The cathedral was restored in the late 19th century under the control of Rev Alexander Ritchie DD, who commissioned architect Robert Rowand Anderson to oversee the works, with these works completed by Sir Robert Lorimer in 1912.
Preserved within the arcaded nave are two early Christian stones, a cross-slab and a possible architectural frieze, survivals from an early medieval church on the same site, founded by or dedicated to the 'Blane' whose name is commemorated in the name of the town.
Dunblane Cathedral churchyard contains two war graves, including that of William Stirling, a gunner in the Royal Marine Artillery during World War I.References:
The Mosque–Cathedral of Córdoba, also known as the Great Mosque of Córdoba and the Mezquita is regarded as one of the most accomplished monuments of Moorish architecture.

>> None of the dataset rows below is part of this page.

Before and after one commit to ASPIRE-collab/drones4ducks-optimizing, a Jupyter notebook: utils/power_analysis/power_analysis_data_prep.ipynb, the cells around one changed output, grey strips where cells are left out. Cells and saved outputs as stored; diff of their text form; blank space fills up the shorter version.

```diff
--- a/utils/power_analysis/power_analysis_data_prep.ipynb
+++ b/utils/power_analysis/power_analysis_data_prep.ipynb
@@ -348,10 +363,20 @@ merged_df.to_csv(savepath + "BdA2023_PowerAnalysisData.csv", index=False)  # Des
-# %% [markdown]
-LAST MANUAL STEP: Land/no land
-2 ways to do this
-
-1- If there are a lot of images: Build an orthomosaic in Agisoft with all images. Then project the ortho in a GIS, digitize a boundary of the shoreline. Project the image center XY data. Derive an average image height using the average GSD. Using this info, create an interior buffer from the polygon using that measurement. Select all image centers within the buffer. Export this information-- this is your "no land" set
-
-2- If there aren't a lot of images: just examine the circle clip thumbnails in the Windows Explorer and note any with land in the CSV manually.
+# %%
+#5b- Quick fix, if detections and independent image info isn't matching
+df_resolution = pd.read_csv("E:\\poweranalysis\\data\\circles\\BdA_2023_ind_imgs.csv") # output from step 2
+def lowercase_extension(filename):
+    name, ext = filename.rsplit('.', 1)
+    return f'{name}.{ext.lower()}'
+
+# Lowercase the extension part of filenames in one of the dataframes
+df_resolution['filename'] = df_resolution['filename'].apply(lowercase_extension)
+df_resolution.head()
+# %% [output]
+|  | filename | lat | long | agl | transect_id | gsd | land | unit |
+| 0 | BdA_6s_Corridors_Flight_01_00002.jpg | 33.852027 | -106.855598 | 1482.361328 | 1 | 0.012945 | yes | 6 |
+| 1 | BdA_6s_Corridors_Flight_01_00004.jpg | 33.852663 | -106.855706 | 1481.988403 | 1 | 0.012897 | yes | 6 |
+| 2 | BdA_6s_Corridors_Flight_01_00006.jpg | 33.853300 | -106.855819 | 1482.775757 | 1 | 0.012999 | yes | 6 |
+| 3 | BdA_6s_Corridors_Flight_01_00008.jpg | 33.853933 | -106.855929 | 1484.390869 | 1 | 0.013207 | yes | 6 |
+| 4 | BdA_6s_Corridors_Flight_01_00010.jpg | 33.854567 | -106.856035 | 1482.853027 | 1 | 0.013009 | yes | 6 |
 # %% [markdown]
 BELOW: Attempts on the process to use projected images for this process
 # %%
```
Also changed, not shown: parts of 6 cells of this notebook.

According to a traditional account, a small Visigoth church, the Catholic Basilica of Saint Vincent of Lérins, originally stood on the site. In 784 Abd al-Rahman I ordered construction of the Great Mosque, which was considerably expanded by later Muslim rulers. The mosque underwent numerous subsequent changes: Abd al-Rahman II ordered a new minaret, while in 961 Al-Hakam II enlarged the building and enriched the Mihrab. The last of such reforms was carried out by Almanzor in 987. It was connected to the Caliph"s palace by a raised walkway, mosques within the palaces being the tradition for previous Islamic rulers – as well as Christian Kings who built their palaces adjacent to churches. The Mezquita reached its current dimensions in 987 with the completion of the outer naves and courtyard.

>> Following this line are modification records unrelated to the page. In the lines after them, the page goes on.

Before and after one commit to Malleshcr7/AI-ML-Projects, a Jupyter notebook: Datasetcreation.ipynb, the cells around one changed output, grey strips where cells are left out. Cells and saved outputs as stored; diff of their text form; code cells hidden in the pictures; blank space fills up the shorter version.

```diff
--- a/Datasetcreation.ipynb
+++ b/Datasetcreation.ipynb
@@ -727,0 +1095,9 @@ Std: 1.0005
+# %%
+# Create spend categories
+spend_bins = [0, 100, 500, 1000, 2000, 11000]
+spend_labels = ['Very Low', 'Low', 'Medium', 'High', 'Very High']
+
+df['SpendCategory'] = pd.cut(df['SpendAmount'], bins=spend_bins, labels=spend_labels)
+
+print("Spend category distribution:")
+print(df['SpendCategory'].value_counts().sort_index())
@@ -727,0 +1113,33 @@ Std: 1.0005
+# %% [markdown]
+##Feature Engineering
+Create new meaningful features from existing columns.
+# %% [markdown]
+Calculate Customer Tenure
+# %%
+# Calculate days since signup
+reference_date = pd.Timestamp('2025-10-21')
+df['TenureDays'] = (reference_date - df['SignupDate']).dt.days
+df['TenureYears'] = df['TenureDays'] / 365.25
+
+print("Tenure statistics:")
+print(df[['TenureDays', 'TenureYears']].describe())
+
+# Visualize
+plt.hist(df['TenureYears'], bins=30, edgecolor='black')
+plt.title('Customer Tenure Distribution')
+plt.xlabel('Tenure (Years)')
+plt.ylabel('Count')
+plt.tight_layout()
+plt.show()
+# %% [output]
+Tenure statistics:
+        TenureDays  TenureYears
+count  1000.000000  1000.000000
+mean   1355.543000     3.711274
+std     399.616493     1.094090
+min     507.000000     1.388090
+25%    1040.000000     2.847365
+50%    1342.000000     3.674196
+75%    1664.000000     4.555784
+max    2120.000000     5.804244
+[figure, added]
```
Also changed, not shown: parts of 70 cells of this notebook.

In 1236, Córdoba was conquered by King Ferdinand III of Castile, and the centre of the mosque was converted into a Catholic cathedral. Alfonso X oversaw the construction of the Villaviciosa Chapel and the Royal Chapel within the mosque. The kings who followed added further Christian features, such as King Henry II rebuilding the chapel in the 14th century. The minaret of the mosque was also converted to the bell tower of the cathedral. It was adorned with Santiago de Compostela"s captured cathedral bells. Following a windstorm in 1589, the former minaret was further reinforced by encasing it within a new structure.
The most significant alteration was the building of a Renaissance cathedral nave in the middle of the expansive structure. The insertion was constructed by permission of Charles V, king of Castile and Aragon. Artisans and architects continued to add to the existing structure until the late 18th century.
The building"s floor plan is seen to be parallel to some of the earliest mosques built from the very beginning of Islam. It had a rectangular prayer hall with aisles arranged perpendicular to the qibla, the direction towards which Muslims pray. The prayer hall was large and flat, with timber ceilings held up by arches of horseshoe-like appearance.
In planning the mosque, the architects incorporated a number of Roman columns with choice capitals. Some of the columns were already in the Gothic structure; others were sent from various regions of Iberia as presents from the governors of provinces. Ivory, jasper, porphyry, gold, silver, copper, and brass were used in the decorations. Marvellous mosaics and azulejos were designed. Later, the immense temple embodied all the styles of Morisco architecture into one composition.
The building is most notable for its arcaded hypostyle hall, with 856 columns of jasper, onyx, marble, granite and porphyry. These were made from pieces of the Roman temple that had occupied the site previously, as well as other Roman buildings, such as the Mérida amphitheatre. The double arches were an innovation, permitting higher ceilings than would otherwise be possible with relatively low columns. The double arches consist of a lower horseshoe arch and an upper semi-circular arch.